Start of Provided information

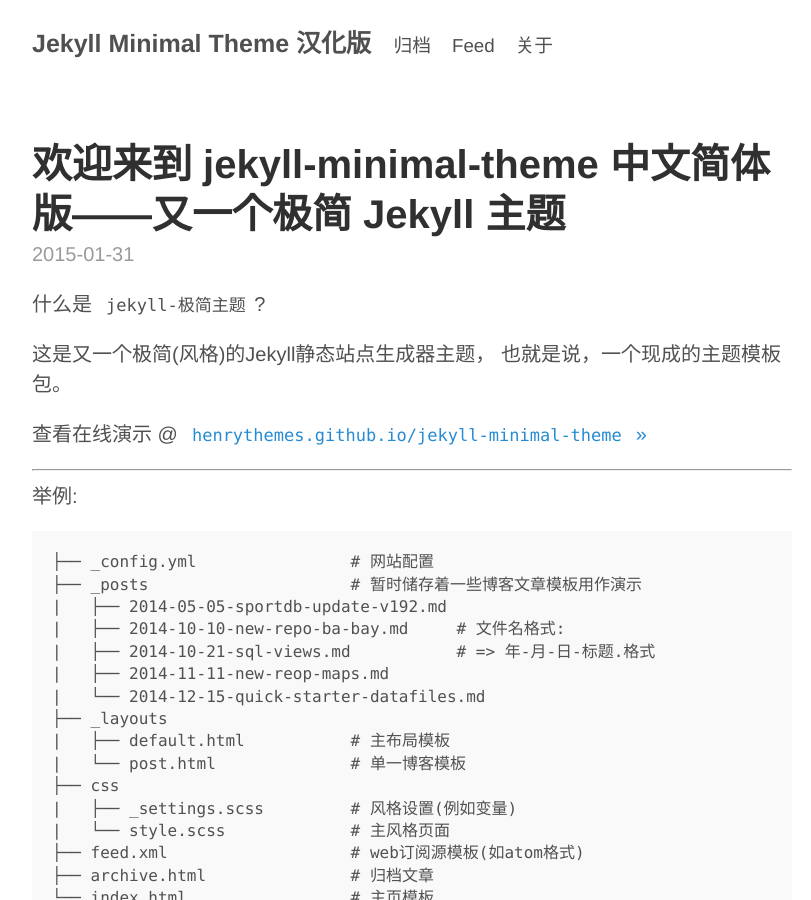
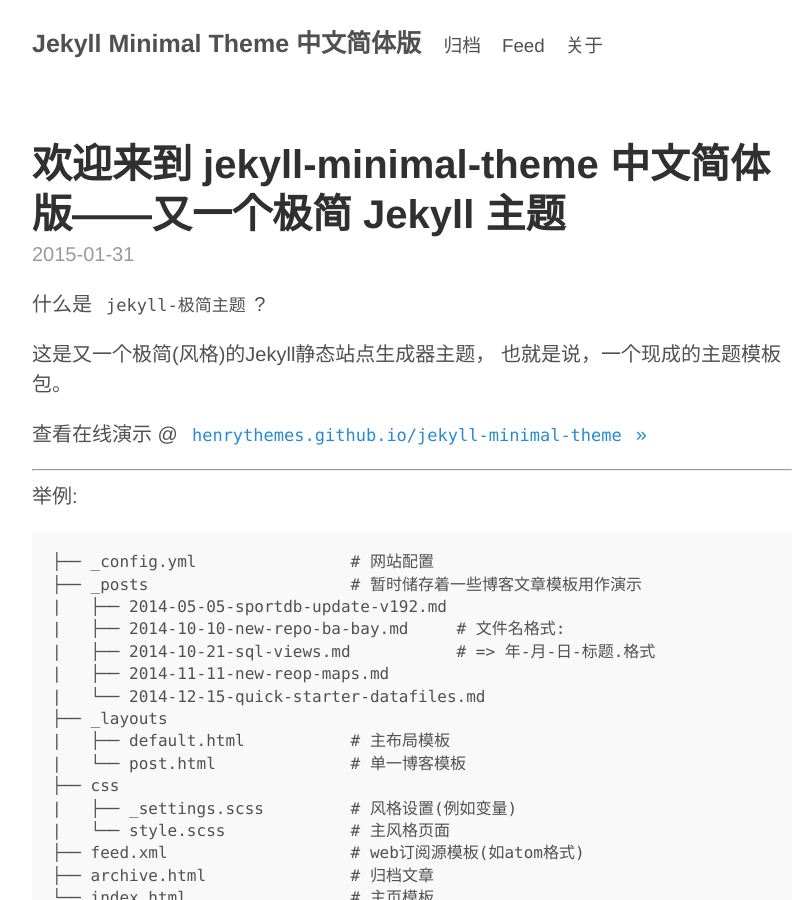
Before and after one commit to gledos/jekyll-minimal-theme-zh-cmn-hans, a Jekyll site: the page built from index.html, in a window 1280 px wide and 900 px high. Shown: the whole window, without its empty margins (228-1039 px from the left). Built offline with Jekyll 4.4.1, drawn with Linux system fonts in a browser that asks for light colours.

Commit message:
Update _config.yml

```diff
--- a/_config.yml
+++ b/_config.yml
@@ -1,7 +1,7 @@
 ###########
 # site.title, site.url, site.author.name
 
-title:   'Jekyll Minimal Theme 汉化版'
+title:   'Jekyll Minimal Theme 中文简体版'
 author:
   name:  'Jekyll Minimal Theme Team'
 
```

End of Provided information

Review the preceding data and report every line that includes the string "author".

Exercise answer:
 # site.title, site.url, site.author.name
 author:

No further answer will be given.